* _SUPPLIED RECORDS_:
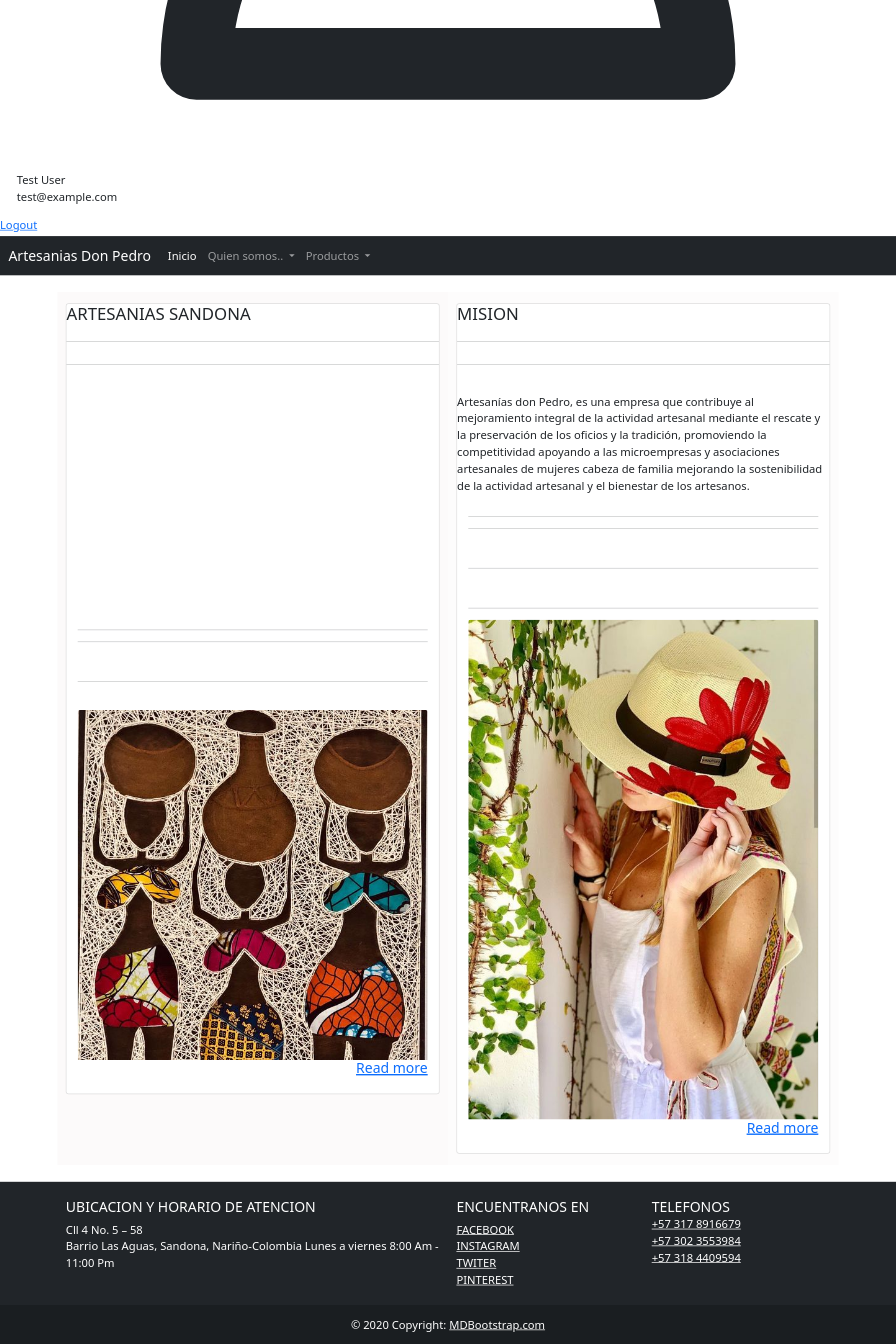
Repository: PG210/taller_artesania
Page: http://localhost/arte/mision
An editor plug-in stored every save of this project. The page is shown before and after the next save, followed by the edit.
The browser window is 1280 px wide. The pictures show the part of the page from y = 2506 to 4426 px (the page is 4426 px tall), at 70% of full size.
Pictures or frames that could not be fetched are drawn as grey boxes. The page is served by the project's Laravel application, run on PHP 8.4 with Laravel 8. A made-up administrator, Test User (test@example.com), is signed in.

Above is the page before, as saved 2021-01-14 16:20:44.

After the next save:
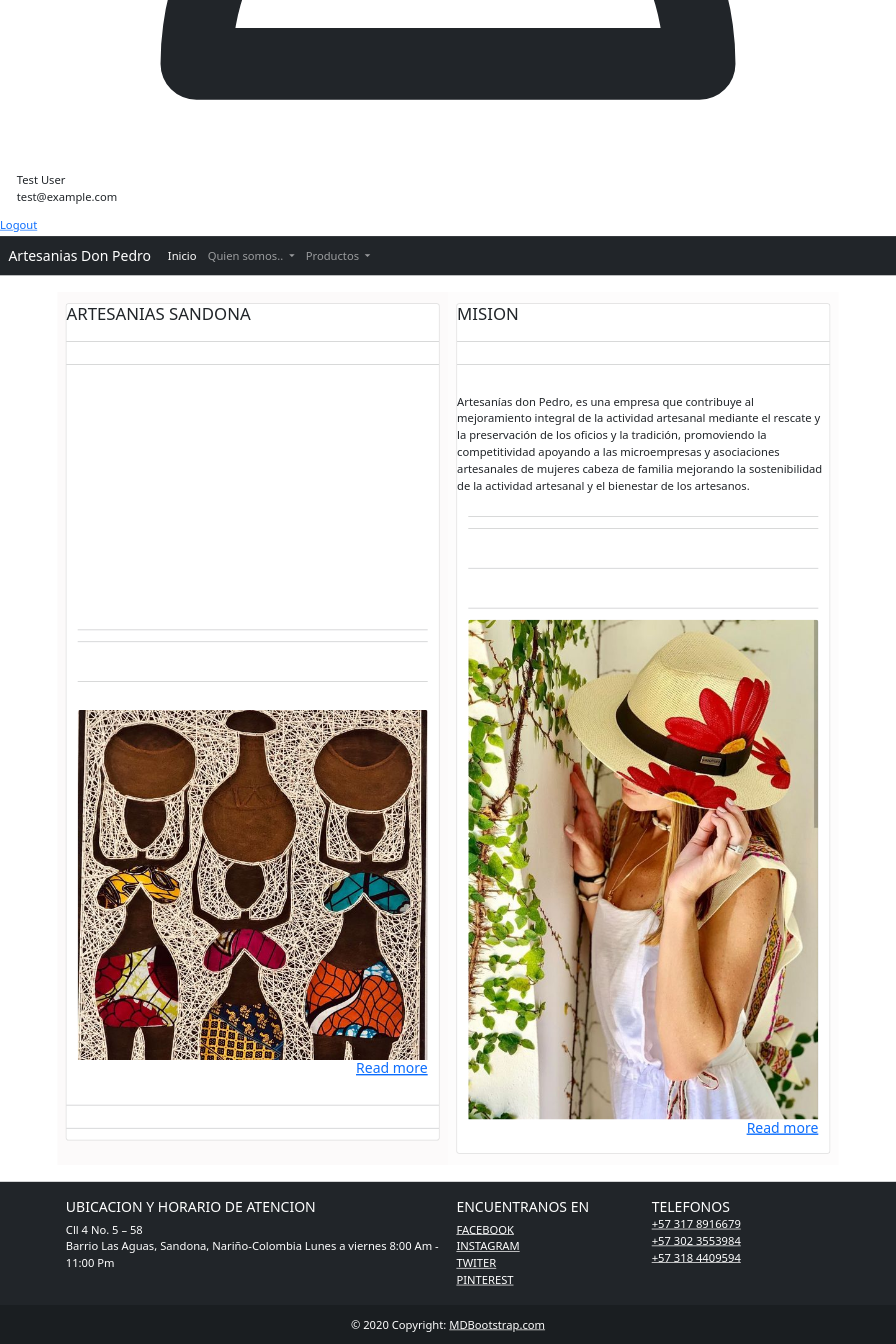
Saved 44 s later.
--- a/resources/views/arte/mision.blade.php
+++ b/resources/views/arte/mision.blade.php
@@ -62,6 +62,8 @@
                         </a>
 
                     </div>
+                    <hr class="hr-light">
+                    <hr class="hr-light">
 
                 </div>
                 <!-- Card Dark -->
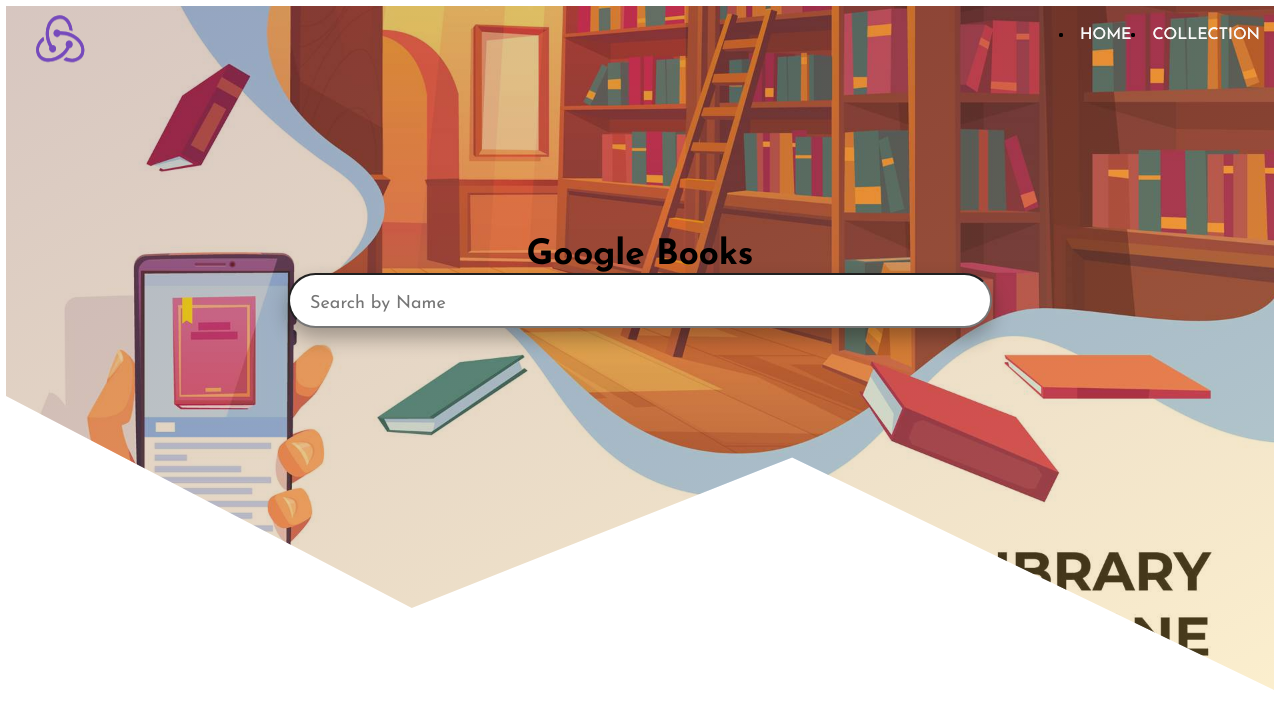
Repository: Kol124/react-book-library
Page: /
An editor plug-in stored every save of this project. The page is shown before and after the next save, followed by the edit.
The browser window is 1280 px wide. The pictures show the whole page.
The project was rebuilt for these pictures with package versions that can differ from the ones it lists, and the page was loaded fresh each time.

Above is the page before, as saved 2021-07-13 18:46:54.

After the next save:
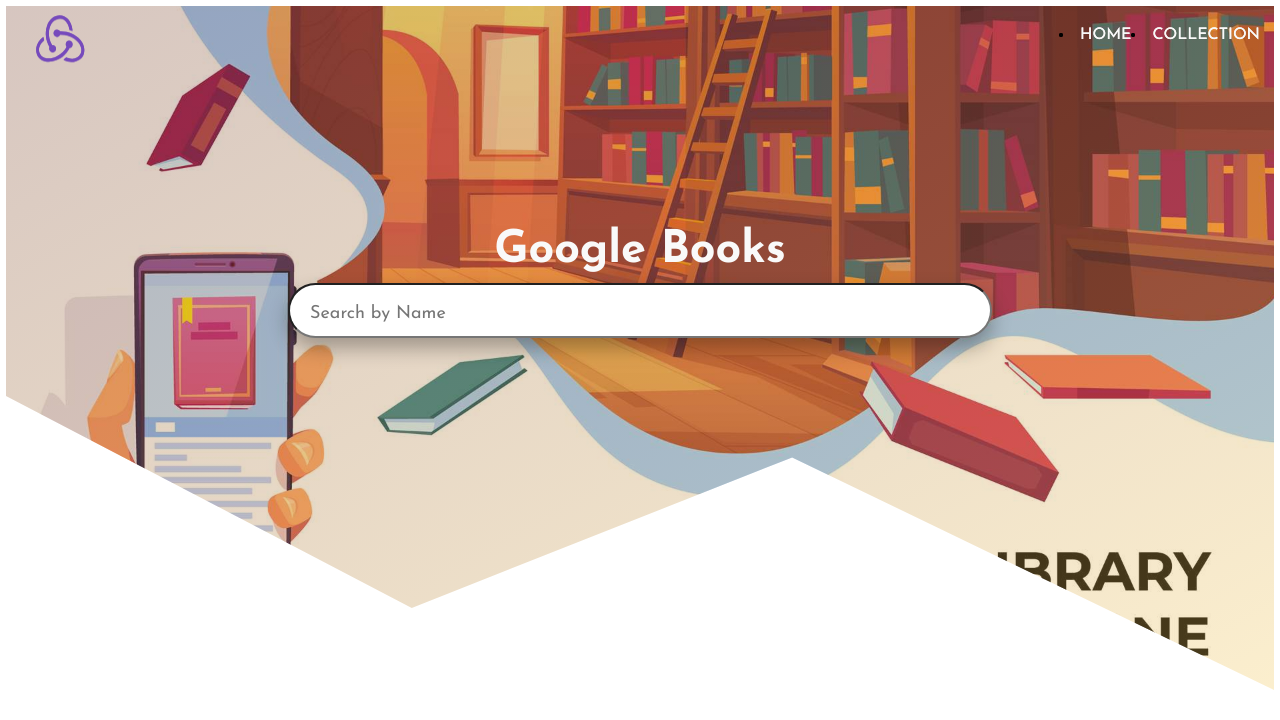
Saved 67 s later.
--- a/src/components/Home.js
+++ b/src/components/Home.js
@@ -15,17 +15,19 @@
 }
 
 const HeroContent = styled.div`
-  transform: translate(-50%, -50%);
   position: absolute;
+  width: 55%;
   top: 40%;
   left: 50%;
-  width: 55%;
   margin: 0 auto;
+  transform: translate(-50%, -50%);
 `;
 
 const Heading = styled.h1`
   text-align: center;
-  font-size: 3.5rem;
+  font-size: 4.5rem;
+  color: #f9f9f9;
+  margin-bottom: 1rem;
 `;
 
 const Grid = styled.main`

* _PROBLEM_:
What is needed is an exact copy of all the records, minus any pictures.

* _WRITTEN SOLUTION_:
Repository: PG210/taller_artesania
Page: http://localhost/arte/mision
An editor plug-in stored every save of this project. The page is shown before and after the next save, followed by the edit.
The browser window is 1280 px wide. The pictures show the part of the page from y = 2506 to 4426 px (the page is 4426 px tall), at 70% of full size.
Pictures or frames that could not be fetched are drawn as grey boxes. The page is served by the project's Laravel application, run on PHP 8.4 with Laravel 8. A made-up administrator, Test User (test@example.com), is signed in.

Above is the page before, as saved 2021-01-14 16:20:44.

After the next save:
Saved 44 s later.
--- a/resources/views/arte/mision.blade.php
+++ b/resources/views/arte/mision.blade.php
@@ -62,6 +62,8 @@
                         </a>
 
                     </div>
+                    <hr class="hr-light">
+                    <hr class="hr-light">
 
                 </div>
                 <!-- Card Dark -->
Repository: Kol124/react-book-library
Page: /
An editor plug-in stored every save of this project. The page is shown before and after the next save, followed by the edit.
The browser window is 1280 px wide. The pictures show the whole page.
The project was rebuilt for these pictures with package versions that can differ from the ones it lists, and the page was loaded fresh each time.

Above is the page before, as saved 2021-07-13 18:46:54.

After the next save:
Saved 67 s later.
--- a/src/components/Home.js
+++ b/src/components/Home.js
@@ -15,17 +15,19 @@
 }
 
 const HeroContent = styled.div`
-  transform: translate(-50%, -50%);
   position: absolute;
+  width: 55%;
   top: 40%;
   left: 50%;
-  width: 55%;
   margin: 0 auto;
+  transform: translate(-50%, -50%);
 `;
 
 const Heading = styled.h1`
   text-align: center;
-  font-size: 3.5rem;
+  font-size: 4.5rem;
+  color: #f9f9f9;
+  margin-bottom: 1rem;
 `;
 
 const Grid = styled.main`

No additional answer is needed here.